Remarks Upon Presenting the Department of Defense Medal for Distinguished Public Service

March 29, 1976

Secretary Rumsfeld, honored Ambassadors, distinguished guests, ladies and gentlemen:

I greatly welcome the opportunity to join you here today in honoring these three outstanding men who have served as their countries' representatives the North Atlantic Council--Ambassador de Staercke of Belgium, Ambassador de Rose of France, and Ambassador Bruce of the United States.

In paying this tribute we reaffirm our commitment to our defense, to our way of life, and to the cause of freedom everywhere. This is the responsibility of all of the nations of the North Atlantic alliance and, most particularly, it is the responsibility of the world's most powerful country, the United States.

In this American Bicentennial Year we are reminded of our duty to safeguard the heritage of democracy and of liberty. If we fail, there is no one to take our place.
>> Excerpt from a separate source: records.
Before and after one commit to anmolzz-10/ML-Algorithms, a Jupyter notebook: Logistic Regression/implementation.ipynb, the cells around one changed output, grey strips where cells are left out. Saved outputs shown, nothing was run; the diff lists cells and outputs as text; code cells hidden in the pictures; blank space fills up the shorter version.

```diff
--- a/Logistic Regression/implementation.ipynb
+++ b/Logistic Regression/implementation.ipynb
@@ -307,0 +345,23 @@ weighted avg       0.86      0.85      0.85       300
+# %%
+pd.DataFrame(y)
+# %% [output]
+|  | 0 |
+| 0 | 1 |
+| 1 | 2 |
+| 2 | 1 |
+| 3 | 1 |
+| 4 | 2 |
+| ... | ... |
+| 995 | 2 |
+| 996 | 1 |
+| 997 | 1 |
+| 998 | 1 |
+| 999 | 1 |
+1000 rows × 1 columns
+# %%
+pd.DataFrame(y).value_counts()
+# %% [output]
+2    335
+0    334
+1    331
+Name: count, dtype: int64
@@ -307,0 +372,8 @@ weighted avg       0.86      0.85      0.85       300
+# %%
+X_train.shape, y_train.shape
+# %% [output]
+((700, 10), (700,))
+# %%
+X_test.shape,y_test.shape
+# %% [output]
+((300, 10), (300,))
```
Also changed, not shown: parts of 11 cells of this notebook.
Over the past year, it has been my privilege to meet, both in Washington and in Brussels, with the Ambassadors that we honor here today. I have found a very remarkable new unity among all the nations of the alliance on political developments in Europe and on the continuing responsibilities of collective defense. Each of the men we honor has given more than his full measure of clear-sighted and dedicated service that we are all called upon to show.

Ambassador de Staercke has given more than 25 years of service to NATO, spanning the service of 10 U.S. Ambassadors, and making in the truest sense of the word a lasting contribution to the solidarity of the West. I would note that our ties with Belgium bilaterally and in the alliance are truly outstanding.

The strength and the durability of our ties are expressed in special measure by one of the countries represented here today. France is our oldest ally, and in our Bicentennial Year it is with special warmth that we reaffirm the closeness of the United States' relations with France.

Ambassador de Rose, in a long and distinguished diplomatic career, has earned an enviable reputation for the skill with which he has represented France, whose role is so important to the security and well-being of the West. I know from Secretaries Kissinger and Rumsfeld that Ambassador de Rose's analytical powers and eloquence enlivened and dignified the deliberations of the North Atlantic Council and were a source of much wisdom.

A little more than a month ago it was my pleasure to confer the highest civilian award of the United States, the Medal of Freedom with Distinction, on David Bruce.1 His outstanding service over half a century of public life has been a unique contribution to American diplomacy and Atlantic unity that will never be equaled.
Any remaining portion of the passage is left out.